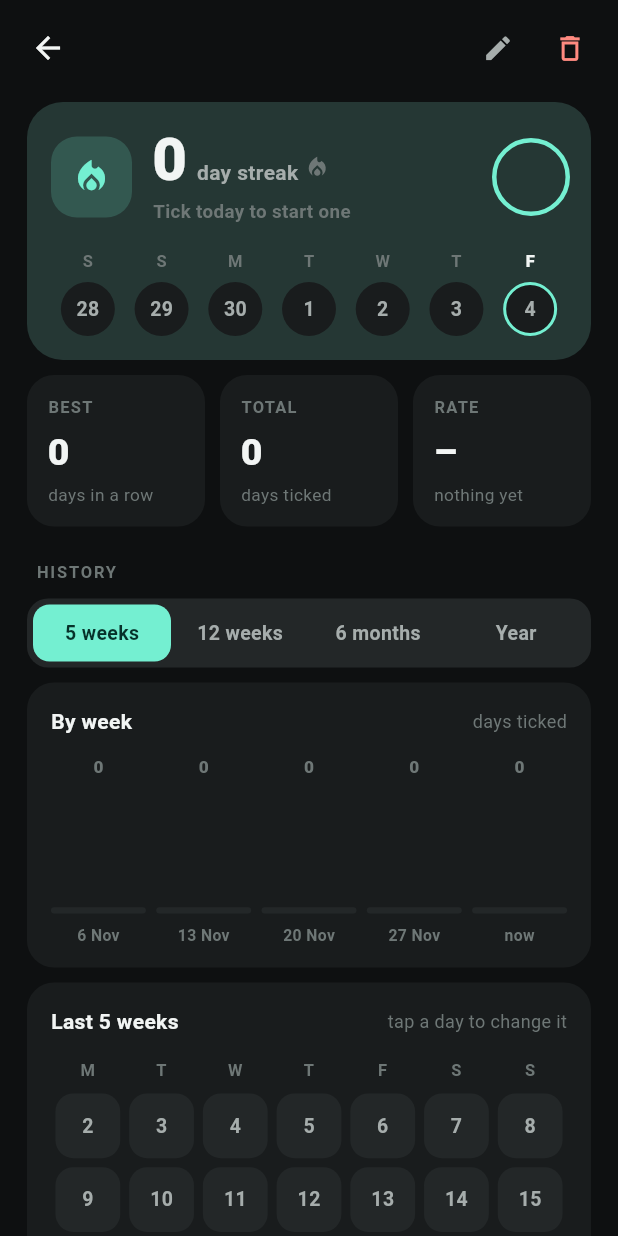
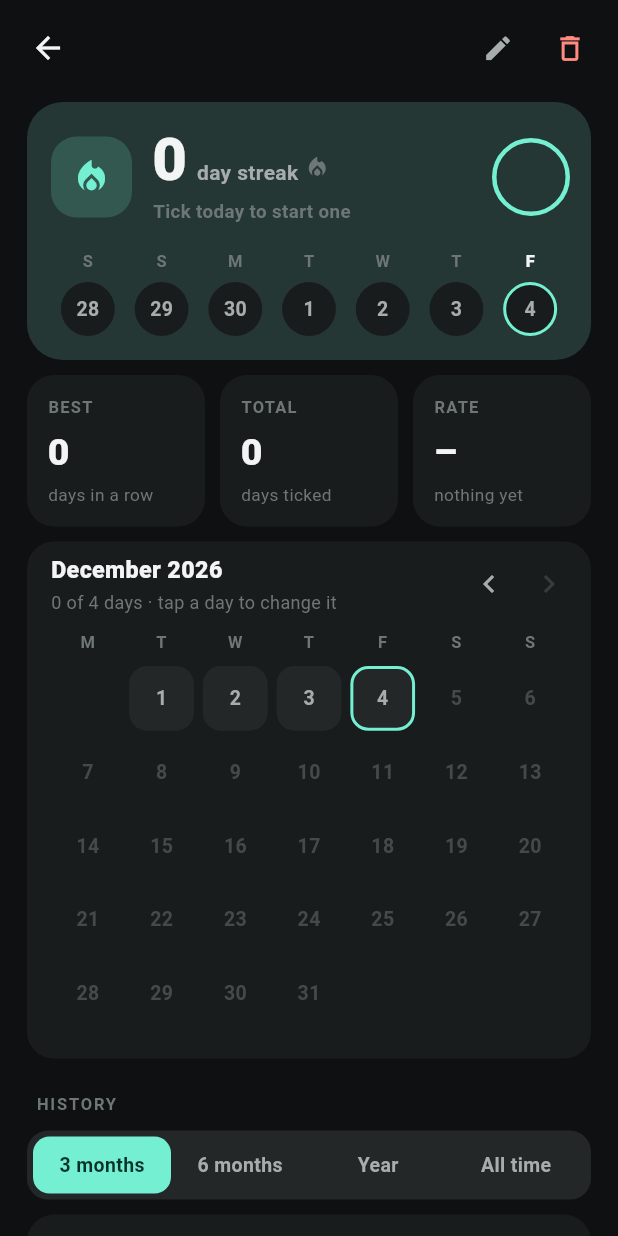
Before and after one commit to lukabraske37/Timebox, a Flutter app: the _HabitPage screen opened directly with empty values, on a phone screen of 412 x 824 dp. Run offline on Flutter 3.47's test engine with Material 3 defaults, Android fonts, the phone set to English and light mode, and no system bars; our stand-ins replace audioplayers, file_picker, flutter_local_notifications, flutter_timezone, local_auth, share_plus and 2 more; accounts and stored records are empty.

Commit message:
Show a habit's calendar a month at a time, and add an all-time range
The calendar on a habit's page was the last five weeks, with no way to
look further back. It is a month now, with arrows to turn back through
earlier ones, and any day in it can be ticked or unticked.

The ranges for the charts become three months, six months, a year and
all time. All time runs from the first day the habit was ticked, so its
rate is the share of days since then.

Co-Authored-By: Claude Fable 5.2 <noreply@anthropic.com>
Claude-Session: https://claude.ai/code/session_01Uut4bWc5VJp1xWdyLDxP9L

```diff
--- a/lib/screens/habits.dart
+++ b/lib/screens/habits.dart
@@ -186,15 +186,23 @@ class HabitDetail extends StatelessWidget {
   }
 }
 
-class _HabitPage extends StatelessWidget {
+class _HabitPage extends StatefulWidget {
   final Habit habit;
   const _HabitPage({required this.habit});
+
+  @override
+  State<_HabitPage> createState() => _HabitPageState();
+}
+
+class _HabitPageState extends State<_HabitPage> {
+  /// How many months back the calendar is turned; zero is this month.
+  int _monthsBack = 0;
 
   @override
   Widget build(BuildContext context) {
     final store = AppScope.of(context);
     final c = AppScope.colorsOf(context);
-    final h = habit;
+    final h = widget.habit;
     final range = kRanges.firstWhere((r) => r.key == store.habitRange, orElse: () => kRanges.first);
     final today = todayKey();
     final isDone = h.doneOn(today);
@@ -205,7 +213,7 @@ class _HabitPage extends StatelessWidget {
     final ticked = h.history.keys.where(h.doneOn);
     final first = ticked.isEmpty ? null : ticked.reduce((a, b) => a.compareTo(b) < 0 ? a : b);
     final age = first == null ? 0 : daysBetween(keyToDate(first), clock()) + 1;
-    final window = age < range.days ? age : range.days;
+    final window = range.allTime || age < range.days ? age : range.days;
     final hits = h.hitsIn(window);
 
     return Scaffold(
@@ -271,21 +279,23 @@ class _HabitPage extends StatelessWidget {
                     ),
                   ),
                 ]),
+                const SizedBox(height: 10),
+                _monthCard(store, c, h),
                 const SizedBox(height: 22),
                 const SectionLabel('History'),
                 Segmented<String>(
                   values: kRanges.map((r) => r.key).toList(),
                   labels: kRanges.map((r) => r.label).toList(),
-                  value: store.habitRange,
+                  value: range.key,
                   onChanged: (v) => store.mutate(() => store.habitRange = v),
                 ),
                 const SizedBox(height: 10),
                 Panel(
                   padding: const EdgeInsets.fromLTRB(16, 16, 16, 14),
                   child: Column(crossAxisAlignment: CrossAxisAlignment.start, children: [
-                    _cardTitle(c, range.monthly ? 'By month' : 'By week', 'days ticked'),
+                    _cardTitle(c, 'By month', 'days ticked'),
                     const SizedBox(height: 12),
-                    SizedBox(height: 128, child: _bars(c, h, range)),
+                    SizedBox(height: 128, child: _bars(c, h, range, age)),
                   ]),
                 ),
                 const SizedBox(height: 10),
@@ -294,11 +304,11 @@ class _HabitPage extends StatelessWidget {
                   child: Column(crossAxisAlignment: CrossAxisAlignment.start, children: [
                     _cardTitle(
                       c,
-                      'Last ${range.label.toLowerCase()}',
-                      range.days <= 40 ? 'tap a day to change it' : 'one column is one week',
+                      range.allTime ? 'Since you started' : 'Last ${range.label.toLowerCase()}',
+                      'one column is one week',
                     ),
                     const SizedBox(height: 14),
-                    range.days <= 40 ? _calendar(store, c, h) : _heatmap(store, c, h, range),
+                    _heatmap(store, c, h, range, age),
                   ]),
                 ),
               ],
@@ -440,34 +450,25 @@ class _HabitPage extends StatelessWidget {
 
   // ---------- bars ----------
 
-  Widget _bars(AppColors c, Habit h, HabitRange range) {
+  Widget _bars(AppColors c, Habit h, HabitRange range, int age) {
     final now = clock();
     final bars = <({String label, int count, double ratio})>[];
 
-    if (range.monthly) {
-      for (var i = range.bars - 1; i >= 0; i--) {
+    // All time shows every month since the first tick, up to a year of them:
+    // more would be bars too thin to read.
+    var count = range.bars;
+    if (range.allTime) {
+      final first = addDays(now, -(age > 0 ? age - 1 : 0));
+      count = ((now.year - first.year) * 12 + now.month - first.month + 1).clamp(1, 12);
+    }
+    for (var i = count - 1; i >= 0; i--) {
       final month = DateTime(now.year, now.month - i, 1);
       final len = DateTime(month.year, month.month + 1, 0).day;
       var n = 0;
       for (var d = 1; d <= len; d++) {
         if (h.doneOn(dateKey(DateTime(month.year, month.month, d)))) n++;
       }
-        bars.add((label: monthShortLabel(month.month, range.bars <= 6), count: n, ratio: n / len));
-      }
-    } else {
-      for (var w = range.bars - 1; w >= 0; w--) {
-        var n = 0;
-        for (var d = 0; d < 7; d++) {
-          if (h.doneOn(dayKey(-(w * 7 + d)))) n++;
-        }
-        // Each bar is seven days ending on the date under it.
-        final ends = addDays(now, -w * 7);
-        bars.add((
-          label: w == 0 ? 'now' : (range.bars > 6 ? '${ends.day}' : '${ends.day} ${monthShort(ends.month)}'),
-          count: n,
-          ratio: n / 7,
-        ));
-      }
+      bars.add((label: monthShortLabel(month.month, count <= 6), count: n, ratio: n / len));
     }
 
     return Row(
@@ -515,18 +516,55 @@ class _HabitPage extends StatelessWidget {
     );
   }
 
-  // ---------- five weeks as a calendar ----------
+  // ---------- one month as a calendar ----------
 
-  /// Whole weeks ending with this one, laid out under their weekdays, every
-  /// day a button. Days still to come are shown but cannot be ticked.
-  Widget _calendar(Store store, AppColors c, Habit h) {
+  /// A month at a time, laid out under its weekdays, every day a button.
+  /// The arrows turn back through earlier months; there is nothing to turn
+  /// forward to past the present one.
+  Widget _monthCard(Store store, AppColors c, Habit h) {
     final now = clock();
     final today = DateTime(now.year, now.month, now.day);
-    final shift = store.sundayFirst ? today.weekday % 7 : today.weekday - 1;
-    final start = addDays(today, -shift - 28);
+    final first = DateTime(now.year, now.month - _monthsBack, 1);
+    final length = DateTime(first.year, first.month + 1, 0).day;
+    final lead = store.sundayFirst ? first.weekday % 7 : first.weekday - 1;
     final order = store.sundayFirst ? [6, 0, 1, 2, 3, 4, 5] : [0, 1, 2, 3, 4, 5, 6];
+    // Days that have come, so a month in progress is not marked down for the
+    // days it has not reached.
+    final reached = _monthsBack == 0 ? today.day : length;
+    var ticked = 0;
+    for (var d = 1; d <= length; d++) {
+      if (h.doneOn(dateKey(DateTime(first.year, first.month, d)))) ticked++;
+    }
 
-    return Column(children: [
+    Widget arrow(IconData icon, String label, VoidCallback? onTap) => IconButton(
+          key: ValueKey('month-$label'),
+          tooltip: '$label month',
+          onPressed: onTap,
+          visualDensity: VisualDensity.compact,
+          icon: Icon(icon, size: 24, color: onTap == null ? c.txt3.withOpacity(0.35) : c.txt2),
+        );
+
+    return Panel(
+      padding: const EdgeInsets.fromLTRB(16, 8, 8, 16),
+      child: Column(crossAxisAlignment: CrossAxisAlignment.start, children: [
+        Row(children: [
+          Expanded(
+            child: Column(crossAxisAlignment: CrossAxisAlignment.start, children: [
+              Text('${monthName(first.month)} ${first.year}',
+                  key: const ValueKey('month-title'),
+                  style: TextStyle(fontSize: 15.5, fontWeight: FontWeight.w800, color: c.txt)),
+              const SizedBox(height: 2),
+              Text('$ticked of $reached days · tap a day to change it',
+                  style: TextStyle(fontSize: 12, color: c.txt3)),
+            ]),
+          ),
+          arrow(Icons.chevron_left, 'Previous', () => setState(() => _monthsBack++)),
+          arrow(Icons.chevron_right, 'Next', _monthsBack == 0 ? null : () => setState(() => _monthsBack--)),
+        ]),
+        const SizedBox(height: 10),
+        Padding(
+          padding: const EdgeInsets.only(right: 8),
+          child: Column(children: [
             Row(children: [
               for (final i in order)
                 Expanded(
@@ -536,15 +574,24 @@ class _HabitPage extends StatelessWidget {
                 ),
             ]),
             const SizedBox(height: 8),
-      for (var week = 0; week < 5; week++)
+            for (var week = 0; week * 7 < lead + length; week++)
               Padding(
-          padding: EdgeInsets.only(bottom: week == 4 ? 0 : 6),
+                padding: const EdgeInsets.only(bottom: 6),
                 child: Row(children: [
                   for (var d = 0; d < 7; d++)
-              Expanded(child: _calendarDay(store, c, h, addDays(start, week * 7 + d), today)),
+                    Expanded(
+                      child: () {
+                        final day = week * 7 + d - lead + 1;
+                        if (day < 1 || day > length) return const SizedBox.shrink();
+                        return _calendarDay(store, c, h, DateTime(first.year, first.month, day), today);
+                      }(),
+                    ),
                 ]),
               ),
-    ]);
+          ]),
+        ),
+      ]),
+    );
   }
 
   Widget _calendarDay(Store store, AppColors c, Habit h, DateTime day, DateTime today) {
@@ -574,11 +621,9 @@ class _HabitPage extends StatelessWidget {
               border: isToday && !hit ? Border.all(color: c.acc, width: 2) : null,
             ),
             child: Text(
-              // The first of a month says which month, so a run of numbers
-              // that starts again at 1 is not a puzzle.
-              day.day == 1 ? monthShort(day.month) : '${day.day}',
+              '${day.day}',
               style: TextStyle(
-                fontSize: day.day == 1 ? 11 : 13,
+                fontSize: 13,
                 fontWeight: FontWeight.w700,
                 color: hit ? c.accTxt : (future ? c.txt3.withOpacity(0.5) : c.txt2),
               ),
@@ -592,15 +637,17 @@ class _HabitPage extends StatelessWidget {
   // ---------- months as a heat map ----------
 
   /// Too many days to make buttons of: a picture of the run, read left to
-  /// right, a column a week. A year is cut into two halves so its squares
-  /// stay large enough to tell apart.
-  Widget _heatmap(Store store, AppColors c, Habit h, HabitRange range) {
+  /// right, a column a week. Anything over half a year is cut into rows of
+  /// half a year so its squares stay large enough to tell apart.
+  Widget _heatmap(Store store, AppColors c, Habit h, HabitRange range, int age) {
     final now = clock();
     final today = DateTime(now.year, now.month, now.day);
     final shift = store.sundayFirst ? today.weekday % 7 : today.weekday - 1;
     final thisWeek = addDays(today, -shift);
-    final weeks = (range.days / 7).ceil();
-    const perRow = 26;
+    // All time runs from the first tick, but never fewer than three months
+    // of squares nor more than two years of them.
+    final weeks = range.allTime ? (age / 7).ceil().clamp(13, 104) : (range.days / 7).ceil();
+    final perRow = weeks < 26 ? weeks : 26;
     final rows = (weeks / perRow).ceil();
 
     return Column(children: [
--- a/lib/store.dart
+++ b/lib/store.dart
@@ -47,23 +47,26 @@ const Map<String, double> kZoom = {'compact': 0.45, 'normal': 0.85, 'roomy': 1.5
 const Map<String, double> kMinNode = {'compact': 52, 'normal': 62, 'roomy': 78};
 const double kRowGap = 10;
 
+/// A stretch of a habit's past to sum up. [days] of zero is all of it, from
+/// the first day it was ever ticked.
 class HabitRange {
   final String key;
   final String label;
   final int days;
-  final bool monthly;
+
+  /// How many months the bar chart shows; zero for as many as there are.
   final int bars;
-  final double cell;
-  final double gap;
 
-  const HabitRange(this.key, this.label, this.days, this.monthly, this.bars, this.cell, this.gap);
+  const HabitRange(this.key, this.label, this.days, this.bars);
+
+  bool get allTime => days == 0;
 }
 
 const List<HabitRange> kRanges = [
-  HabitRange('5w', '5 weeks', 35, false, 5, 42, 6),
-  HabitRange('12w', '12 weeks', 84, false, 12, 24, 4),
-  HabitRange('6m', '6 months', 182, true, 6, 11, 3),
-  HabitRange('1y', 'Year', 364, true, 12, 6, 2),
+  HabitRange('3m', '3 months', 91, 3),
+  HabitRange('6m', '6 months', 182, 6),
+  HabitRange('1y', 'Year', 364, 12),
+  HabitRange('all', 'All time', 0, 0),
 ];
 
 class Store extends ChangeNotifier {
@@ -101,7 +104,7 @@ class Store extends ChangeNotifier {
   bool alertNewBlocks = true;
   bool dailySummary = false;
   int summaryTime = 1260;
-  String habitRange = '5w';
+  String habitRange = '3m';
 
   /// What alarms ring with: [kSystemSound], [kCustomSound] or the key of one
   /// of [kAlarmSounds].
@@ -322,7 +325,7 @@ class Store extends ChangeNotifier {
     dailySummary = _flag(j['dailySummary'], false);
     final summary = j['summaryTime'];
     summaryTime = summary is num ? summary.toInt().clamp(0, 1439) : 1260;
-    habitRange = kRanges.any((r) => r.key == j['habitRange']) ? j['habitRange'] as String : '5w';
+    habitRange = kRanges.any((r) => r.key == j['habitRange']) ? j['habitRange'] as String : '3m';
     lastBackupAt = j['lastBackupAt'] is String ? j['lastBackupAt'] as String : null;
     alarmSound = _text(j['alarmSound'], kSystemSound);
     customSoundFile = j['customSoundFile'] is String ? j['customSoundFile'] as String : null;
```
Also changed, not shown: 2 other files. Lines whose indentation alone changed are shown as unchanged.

* [WORK TO BE COMPLETED]
Looking at the records, state how many lines contain "doneOn" and write nothing besides that number.

* [TASK ANSWER]
5